As a church planter you have to ask for things. Lots of things. Now everyone should ask for lots of things, but I’ve found myself doing that more these days because I have less in some sense. Though much was already committed before I was even “signed,” I still do have to ask for money. That’s kind of hard. But I also have to ask for people. And you can’t really ask people for themselves, at least not at first. Because of that I’m at the mercy of people returning phone calls, meeting me and meeting with me, showing interest in me, the church, or the gospel (preferably all three, but one out of three isn’t bad). Since I cannot provide that interest, I have to ask God for it.
And while scary, it can also be kind of fun. It can result in great excitement and praise.
For instance, I prayed for several neighbors that I had made contact with a while ago, yet hadn’t been able to connect with. I prayed specifically for two of them to return a phone call. Just 15 minutes after praying, I saw a name pop up on my I-phone. It was one of the two.
For a very short 5 seconds, I praised God out loud before answering the phone. There was talking, but it wasn’t to me. He had “butt-called” me. If you’re not familiar with that term, we’ll just say he accidentally called me without knowing it or realizing I had actually answered the phone.
From the heights of praise to the depths of disappointment. In 4.5 seconds.
James 4 reminds us that we don’t have because we don’t ask. So we should definitely ask. But the problem when you do ask-and I’ve already mentioned that I have to ask for a number of things I haven’t asked for before-is that you set yourself up for disappointment. You really do. I think we need to honestly count the cost of asking.
Of course there is a reason that God says, “No, or not right now.” Just like when parents tell there kids, which is always a good reminder. Why should I expect my kids to take it so easy, when it’s hard for me?
With much asking comes much disappointment. Of course with much asking, comes much thanksgiving. But instead of basing my confidence in prayer or spiritual well being on how many times God said, “Yes” that week vs. how many times he said, “No” or “Not at the moment,” I’ve had to reconsider how I view disappointment.
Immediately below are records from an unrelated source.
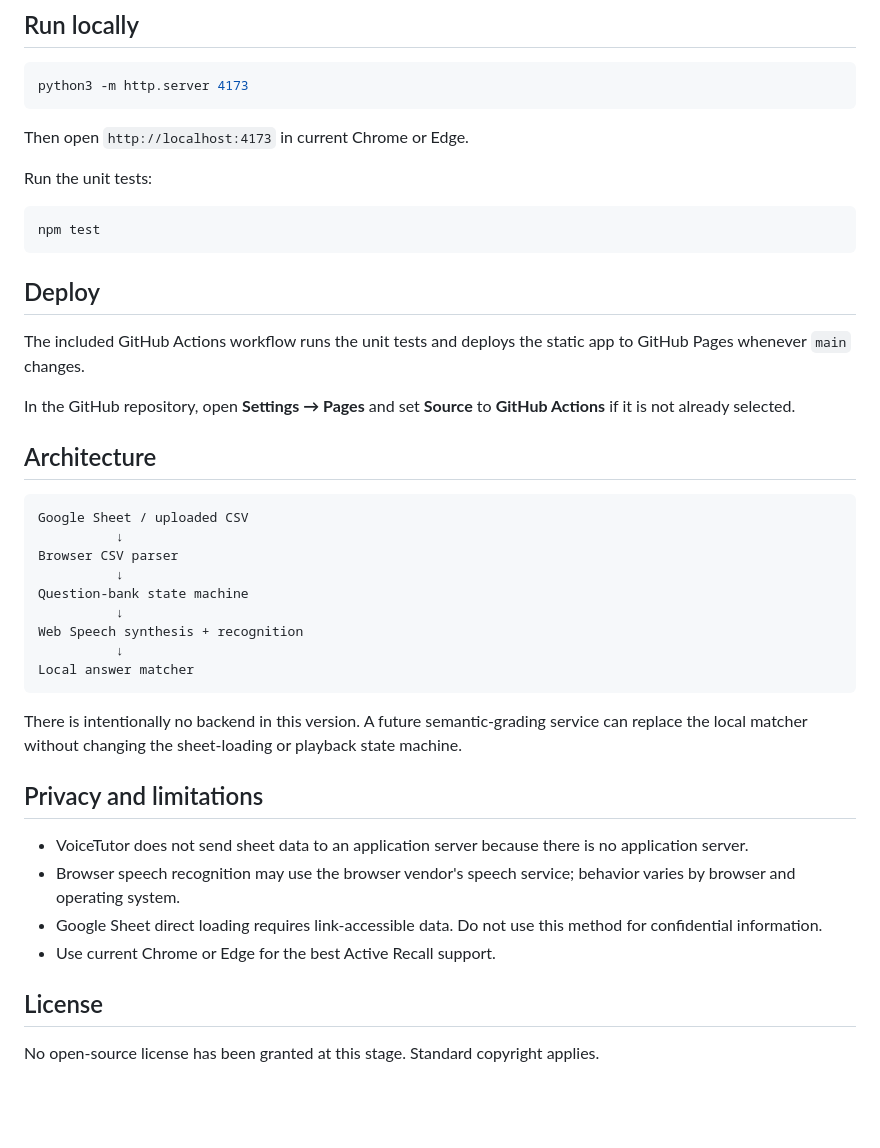
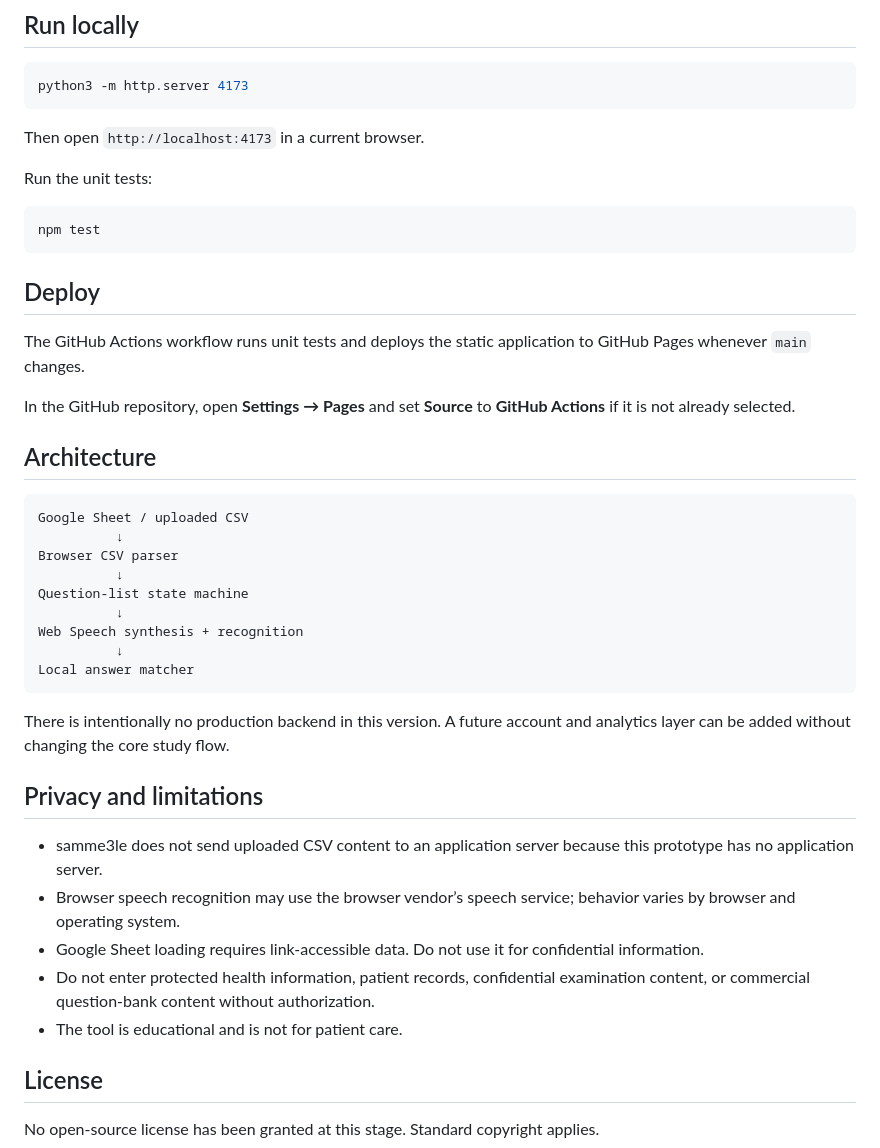
Before and after one commit to drjif/Voicetutor, a Markdown page: README.md, the part around one of its changes. GitHub-like rendering; blank space fills up the shorter version.

````diff
--- a/README.md
+++ b/README.md
@@ -58,7 +68,7 @@ For private or sensitive question banks, export the tab as CSV and use **Upload
 python3 -m http.server 4173
 ```
 
-Then open `http://localhost:4173` in current Chrome or Edge.
+Then open `http://localhost:4173` in a current browser.
 
 Run the unit tests:
 
@@ -68,7 +78,7 @@ npm test
 
 ## Deploy
 
-The included GitHub Actions workflow runs the unit tests and deploys the static app to GitHub Pages whenever `main` changes.
+The GitHub Actions workflow runs unit tests and deploys the static application to GitHub Pages whenever `main` changes.
 
 In the GitHub repository, open **Settings → Pages** and set **Source** to **GitHub Actions** if it is not already selected.
 
@@ -79,21 +89,22 @@ Google Sheet / uploaded CSV
           ↓
 Browser CSV parser
           ↓
-Question-bank state machine
+Question-list state machine
           ↓
 Web Speech synthesis + recognition
           ↓
 Local answer matcher
 ```
 
-There is intentionally no backend in this version. A future semantic-grading service can replace the local matcher without changing the sheet-loading or playback state machine.
+There is intentionally no production backend in this version. A future account and analytics layer can be added without changing the core study flow.
 
 ## Privacy and limitations
 
-- VoiceTutor does not send sheet data to an application server because there is no application server.
-- Browser speech recognition may use the browser vendor's speech service; behavior varies by browser and operating system.
-- Google Sheet direct loading requires link-accessible data. Do not use this method for confidential information.
-- Use current Chrome or Edge for the best Active Recall support.
+- samme3le does not send uploaded CSV content to an application server because this prototype has no application server.
+- Browser speech recognition may use the browser vendor’s speech service; behavior varies by browser and operating system.
+- Google Sheet loading requires link-accessible data. Do not use it for confidential information.
+- Do not enter protected health information, patient records, confidential examination content, or commercial question-bank content without authorization.
+- The tool is educational and is not for patient care.
 
 ## License
 
````
Also changed, not shown: other parts of README.md (+36 -26 lines).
The Psalms are full of highs and lows. Full of disappointment and full of thanksgiving. You might think the persons writing them were a bit unstable. But I think that’s just a healthy vibrant spiritual life. If you aren’t disappointed, you probably don’t care all that much. And if you are disappointed, remember, that is so much better than being apathetic. Or even being dry. Going back and forth between disappointment and thanksgiving is far more healthy than a “stable” dry time.
Disappointment is not a dark desert highway on the way to the Hotel California, but an experience of a real relationship with a Heavenly Father, who out of love, may say, “No” or “Not yet.”
I’ve been dry. I’ve been on spiritual auto-pilot before. I’m learning that temporary disappointing periods are actually much better. It means there is a real Father-son relationship taking place, just like the one which takes place in my house each day. Highs and lows, but it is real, not robotic. I’m learning to see disappointment in a new light.